Any Hedge Edge?
For those of us who invest in stock markets around the world, 2014 was a year of mixed returns. U.S. investors who invest in international stocks receive the returns in those markets in dollars, not yen or euros. In fact, even though some foreign stock markets had positive returns in their local currency in 2014, their returns were negative when converted back to dollars.
According to Bryan Harris of Dimensional Fund Advisors, the MSCI Europe (stock) Index returned 6.84% in euros but -6.18% in dollars in 2014. The difference was due to the decline in the value of the euro relative to the dollar in 2014. In other words, U.S. investors who invested in the European Stock Index had a negative return (in dollar terms) even though the European Stock Index had nearly a 7% return for the year. The return difference (in dollar terms) for U.S. investors is known as currency risk.
Should U.S. investors avoid currency risk altogether and just invest in the S&P 500? Only if they are willing to accept LOWER long-term expected returns. For the period from January 1, 1970 through December 31, 2013, the S&P 500 returned an annualized return of 10.4%. That's not bad until you compare that to a globally diversified portfolio that returned an annualized 12.8% over the same period—that is after deducting a 0.9% annual management fee from the return.
How can U.S. investors reduce currency risk? By hedging the value of the international currencies against the dollar. The tools to do this are beyond the scope of this discussion but does currency hedging pay off for investors? A recent paper by Vanguard explores this question.
The paper outlines (and analyzes) the key factors for those considering currency hedging.
The expected return on a hedged portfolio is lower than the expected return for the unhedged portfolio. Currency hedging is not free!
As the return volatility of the asset class increases (and exceeds currency volatility) the benefits of currency hedging decrease. For example, bond returns are typically much less volatile than stock returns. Currency hedging for international bond investors is more beneficial than for international stock investors.
Investors with a global stock portfolio allocated along the lines of the global stock markets hold about 50% of their stocks in the U.S. That leaves only half of their stock portfolio exposed to currency risk. Limiting bond holdings to high-quality U.S. bonds eliminates fixed income currency risk. So, an investor with a 25% U.S stock/25% international stock/50% U.S. bond portfolio, only exposes 25% of the total portfolio to currency risk.

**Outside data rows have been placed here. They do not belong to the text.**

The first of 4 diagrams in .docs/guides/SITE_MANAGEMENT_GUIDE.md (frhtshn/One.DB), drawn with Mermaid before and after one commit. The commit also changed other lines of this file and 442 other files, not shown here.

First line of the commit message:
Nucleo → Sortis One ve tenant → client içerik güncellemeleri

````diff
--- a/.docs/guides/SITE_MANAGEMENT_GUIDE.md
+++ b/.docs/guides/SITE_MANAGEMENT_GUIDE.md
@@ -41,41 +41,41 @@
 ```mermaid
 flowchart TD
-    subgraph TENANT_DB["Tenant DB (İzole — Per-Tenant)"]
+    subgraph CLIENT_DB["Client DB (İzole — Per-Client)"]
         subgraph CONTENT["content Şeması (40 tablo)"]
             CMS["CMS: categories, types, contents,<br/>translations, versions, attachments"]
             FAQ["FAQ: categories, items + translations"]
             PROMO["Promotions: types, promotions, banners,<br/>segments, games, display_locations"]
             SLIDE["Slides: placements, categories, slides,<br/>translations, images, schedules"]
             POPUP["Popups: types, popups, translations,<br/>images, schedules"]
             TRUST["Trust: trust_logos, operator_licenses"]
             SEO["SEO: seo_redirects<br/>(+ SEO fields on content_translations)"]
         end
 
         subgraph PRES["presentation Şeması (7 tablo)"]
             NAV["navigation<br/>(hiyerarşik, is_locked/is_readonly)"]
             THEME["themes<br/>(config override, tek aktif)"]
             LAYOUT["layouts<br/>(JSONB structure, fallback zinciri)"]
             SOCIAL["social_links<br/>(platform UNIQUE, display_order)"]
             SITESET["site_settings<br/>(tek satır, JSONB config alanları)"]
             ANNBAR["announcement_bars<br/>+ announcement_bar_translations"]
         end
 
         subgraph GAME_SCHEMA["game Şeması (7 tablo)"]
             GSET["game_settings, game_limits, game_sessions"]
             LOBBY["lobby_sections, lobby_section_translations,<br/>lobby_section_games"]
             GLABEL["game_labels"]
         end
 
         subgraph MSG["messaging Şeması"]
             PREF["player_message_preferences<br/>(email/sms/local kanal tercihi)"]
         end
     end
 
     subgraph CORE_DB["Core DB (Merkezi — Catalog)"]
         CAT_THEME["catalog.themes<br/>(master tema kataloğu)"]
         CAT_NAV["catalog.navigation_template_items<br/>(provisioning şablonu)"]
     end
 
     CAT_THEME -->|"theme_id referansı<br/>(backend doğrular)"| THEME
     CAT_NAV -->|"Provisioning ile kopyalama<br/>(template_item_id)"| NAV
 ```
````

A solid case can be made for using a currency hedge for an international bond portfolio. It is more difficult to make the case for adding the cost of currency hedging to an international stock portfolio.